• _Work instructions_:
Your output should repeat each record below with no differences.

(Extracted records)
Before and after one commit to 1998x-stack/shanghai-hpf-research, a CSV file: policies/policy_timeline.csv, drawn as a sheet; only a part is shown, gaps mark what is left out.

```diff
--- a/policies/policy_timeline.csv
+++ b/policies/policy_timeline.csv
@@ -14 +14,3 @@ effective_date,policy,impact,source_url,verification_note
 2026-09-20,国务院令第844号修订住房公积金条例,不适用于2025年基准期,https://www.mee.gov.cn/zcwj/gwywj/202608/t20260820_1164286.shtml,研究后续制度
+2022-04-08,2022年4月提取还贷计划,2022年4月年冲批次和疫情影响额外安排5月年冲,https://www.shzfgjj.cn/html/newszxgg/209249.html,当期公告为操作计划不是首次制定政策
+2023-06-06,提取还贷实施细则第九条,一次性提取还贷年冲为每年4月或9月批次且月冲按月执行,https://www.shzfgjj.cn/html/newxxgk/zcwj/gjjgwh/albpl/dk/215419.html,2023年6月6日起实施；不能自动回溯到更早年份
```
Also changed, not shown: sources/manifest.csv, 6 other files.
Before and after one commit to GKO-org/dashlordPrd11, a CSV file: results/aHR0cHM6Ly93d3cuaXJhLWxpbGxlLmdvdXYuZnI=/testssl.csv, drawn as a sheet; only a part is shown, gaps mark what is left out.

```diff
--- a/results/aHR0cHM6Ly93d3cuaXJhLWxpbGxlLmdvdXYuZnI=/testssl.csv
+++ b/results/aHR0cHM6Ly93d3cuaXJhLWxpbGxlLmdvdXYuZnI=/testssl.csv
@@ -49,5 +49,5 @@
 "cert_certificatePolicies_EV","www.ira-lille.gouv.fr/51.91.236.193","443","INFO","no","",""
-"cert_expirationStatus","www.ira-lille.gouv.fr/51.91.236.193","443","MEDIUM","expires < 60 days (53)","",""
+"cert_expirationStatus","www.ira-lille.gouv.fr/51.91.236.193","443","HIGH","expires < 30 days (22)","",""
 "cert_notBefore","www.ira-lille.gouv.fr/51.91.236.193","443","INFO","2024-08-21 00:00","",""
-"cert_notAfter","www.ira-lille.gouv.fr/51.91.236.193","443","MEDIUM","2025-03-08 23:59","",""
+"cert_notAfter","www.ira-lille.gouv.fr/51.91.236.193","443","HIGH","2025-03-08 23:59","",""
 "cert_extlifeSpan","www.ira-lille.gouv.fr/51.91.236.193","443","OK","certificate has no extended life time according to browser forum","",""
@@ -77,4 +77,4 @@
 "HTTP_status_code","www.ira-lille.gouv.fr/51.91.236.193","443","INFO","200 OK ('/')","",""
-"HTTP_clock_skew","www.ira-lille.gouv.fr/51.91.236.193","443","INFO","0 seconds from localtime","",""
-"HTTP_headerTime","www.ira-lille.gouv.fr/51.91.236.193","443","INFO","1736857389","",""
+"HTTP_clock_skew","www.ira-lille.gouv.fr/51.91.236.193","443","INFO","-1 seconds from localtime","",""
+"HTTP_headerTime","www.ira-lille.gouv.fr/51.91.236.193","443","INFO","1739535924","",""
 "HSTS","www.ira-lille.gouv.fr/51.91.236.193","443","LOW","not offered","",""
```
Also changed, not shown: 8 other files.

• _Solution_:
Before and after one commit to 1998x-stack/shanghai-hpf-research, a CSV file: policies/policy_timeline.csv, drawn as a sheet; only a part is shown, gaps mark what is left out.

```diff
--- a/policies/policy_timeline.csv
+++ b/policies/policy_timeline.csv
@@ -14 +14,3 @@ effective_date,policy,impact,source_url,verification_note
 2026-09-20,国务院令第844号修订住房公积金条例,不适用于2025年基准期,https://www.mee.gov.cn/zcwj/gwywj/202608/t20260820_1164286.shtml,研究后续制度
+2022-04-08,2022年4月提取还贷计划,2022年4月年冲批次和疫情影响额外安排5月年冲,https://www.shzfgjj.cn/html/newszxgg/209249.html,当期公告为操作计划不是首次制定政策
+2023-06-06,提取还贷实施细则第九条,一次性提取还贷年冲为每年4月或9月批次且月冲按月执行,https://www.shzfgjj.cn/html/newxxgk/zcwj/gjjgwh/albpl/dk/215419.html,2023年6月6日起实施；不能自动回溯到更早年份
```
Also changed, not shown: sources/manifest.csv, 6 other files.
Before and after one commit to GKO-org/dashlordPrd11, a CSV file: results/aHR0cHM6Ly93d3cuaXJhLWxpbGxlLmdvdXYuZnI=/testssl.csv, drawn as a sheet; only a part is shown, gaps mark what is left out.

```diff
--- a/results/aHR0cHM6Ly93d3cuaXJhLWxpbGxlLmdvdXYuZnI=/testssl.csv
+++ b/results/aHR0cHM6Ly93d3cuaXJhLWxpbGxlLmdvdXYuZnI=/testssl.csv
@@ -49,5 +49,5 @@
 "cert_certificatePolicies_EV","www.ira-lille.gouv.fr/51.91.236.193","443","INFO","no","",""
-"cert_expirationStatus","www.ira-lille.gouv.fr/51.91.236.193","443","MEDIUM","expires < 60 days (53)","",""
+"cert_expirationStatus","www.ira-lille.gouv.fr/51.91.236.193","443","HIGH","expires < 30 days (22)","",""
 "cert_notBefore","www.ira-lille.gouv.fr/51.91.236.193","443","INFO","2024-08-21 00:00","",""
-"cert_notAfter","www.ira-lille.gouv.fr/51.91.236.193","443","MEDIUM","2025-03-08 23:59","",""
+"cert_notAfter","www.ira-lille.gouv.fr/51.91.236.193","443","HIGH","2025-03-08 23:59","",""
 "cert_extlifeSpan","www.ira-lille.gouv.fr/51.91.236.193","443","OK","certificate has no extended life time according to browser forum","",""
@@ -77,4 +77,4 @@
 "HTTP_status_code","www.ira-lille.gouv.fr/51.91.236.193","443","INFO","200 OK ('/')","",""
-"HTTP_clock_skew","www.ira-lille.gouv.fr/51.91.236.193","443","INFO","0 seconds from localtime","",""
-"HTTP_headerTime","www.ira-lille.gouv.fr/51.91.236.193","443","INFO","1736857389","",""
+"HTTP_clock_skew","www.ira-lille.gouv.fr/51.91.236.193","443","INFO","-1 seconds from localtime","",""
+"HTTP_headerTime","www.ira-lille.gouv.fr/51.91.236.193","443","INFO","1739535924","",""
 "HSTS","www.ira-lille.gouv.fr/51.91.236.193","443","LOW","not offered","",""
```
Also changed, not shown: 8 other files.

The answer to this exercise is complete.